---- Dataset content
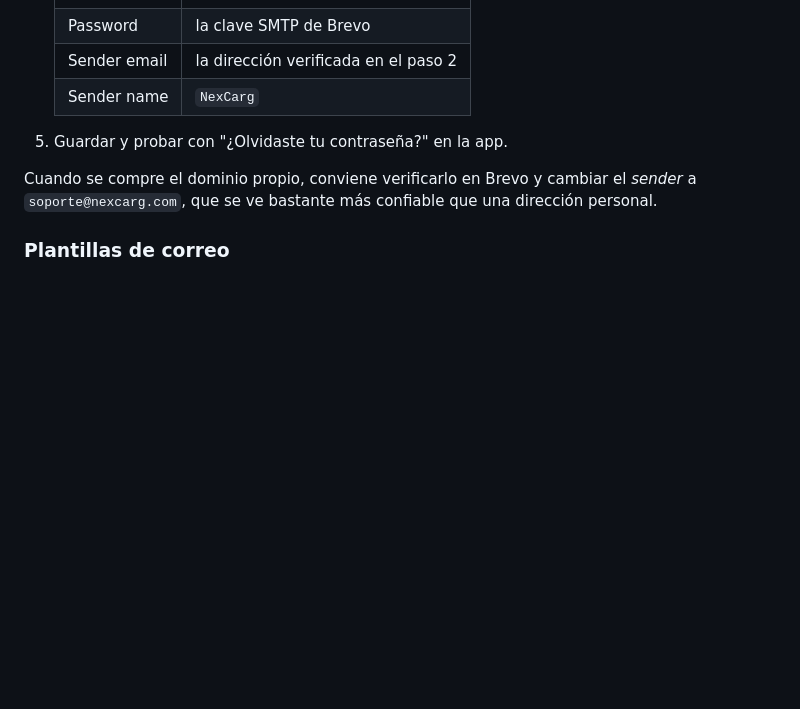
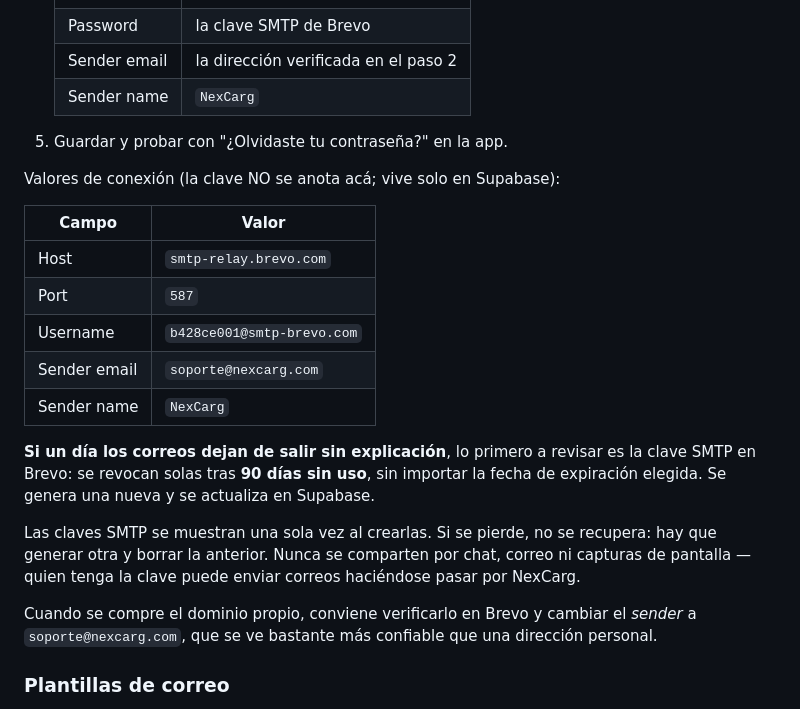
Before and after one commit to jssongr/cafehondurasmarket, a Markdown page: OPERACION.md, the part around the change. Rendered like a GitHub page; blank space fills up the shorter version.

Commit message:
Document the Brevo SMTP connection
Records the host, port and username needed to reconfigure sending, and
the failure mode that is hardest to diagnose: Brevo revokes SMTP keys
after 90 days without use, so password recovery can stop working with no
warning and no error on our side.

```diff
--- a/OPERACION.md
+++ b/OPERACION.md
@@ -100,6 +100,25 @@ dominio propio, y su plan gratuito cubre 300 correos por día.
 
 5. Guardar y probar con "¿Olvidaste tu contraseña?" en la app.
 
+Valores de conexión (la clave NO se anota acá; vive solo en Supabase):
+
+| Campo | Valor |
+| --- | --- |
+| Host | `smtp-relay.brevo.com` |
+| Port | `587` |
+| Username | `b428ce001@smtp-brevo.com` |
+| Sender email | `soporte@nexcarg.com` |
+| Sender name | `NexCarg` |
+
+**Si un día los correos dejan de salir sin explicación**, lo primero a revisar es la
+clave SMTP en Brevo: se revocan solas tras **90 días sin uso**, sin importar la
+fecha de expiración elegida. Se genera una nueva y se actualiza en Supabase.
+
+Las claves SMTP se muestran una sola vez al crearlas. Si se pierde, no se
+recupera: hay que generar otra y borrar la anterior. Nunca se comparten por chat,
+correo ni capturas de pantalla — quien tenga la clave puede enviar correos
+haciéndose pasar por NexCarg.
+
 Cuando se compre el dominio propio, conviene verificarlo en Brevo y cambiar el
 *sender* a `soporte@nexcarg.com`, que se ve bastante más confiable que una
 dirección personal.
```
--------
### What you have to do:
For each entry, repeat its text exactly and leave out any picture it holds.

### Reply:
Before and after one commit to jssongr/cafehondurasmarket, a Markdown page: OPERACION.md, the part around the change. Rendered like a GitHub page; blank space fills up the shorter version.

Commit message:
Document the Brevo SMTP connection
Records the host, port and username needed to reconfigure sending, and
the failure mode that is hardest to diagnose: Brevo revokes SMTP keys
after 90 days without use, so password recovery can stop working with no
warning and no error on our side.

```diff
--- a/OPERACION.md
+++ b/OPERACION.md
@@ -100,6 +100,25 @@ dominio propio, y su plan gratuito cubre 300 correos por día.
 
 5. Guardar y probar con "¿Olvidaste tu contraseña?" en la app.
 
+Valores de conexión (la clave NO se anota acá; vive solo en Supabase):
+
+| Campo | Valor |
+| --- | --- |
+| Host | `smtp-relay.brevo.com` |
+| Port | `587` |
+| Username | `b428ce001@smtp-brevo.com` |
+| Sender email | `soporte@nexcarg.com` |
+| Sender name | `NexCarg` |
+
+**Si un día los correos dejan de salir sin explicación**, lo primero a revisar es la
+clave SMTP en Brevo: se revocan solas tras **90 días sin uso**, sin importar la
+fecha de expiración elegida. Se genera una nueva y se actualiza en Supabase.
+
+Las claves SMTP se muestran una sola vez al crearlas. Si se pierde, no se
+recupera: hay que generar otra y borrar la anterior. Nunca se comparten por chat,
+correo ni capturas de pantalla — quien tenga la clave puede enviar correos
+haciéndose pasar por NexCarg.
+
 Cuando se compre el dominio propio, conviene verificarlo en Brevo y cambiar el
 *sender* a `soporte@nexcarg.com`, que se ve bastante más confiable que una
 dirección personal.
```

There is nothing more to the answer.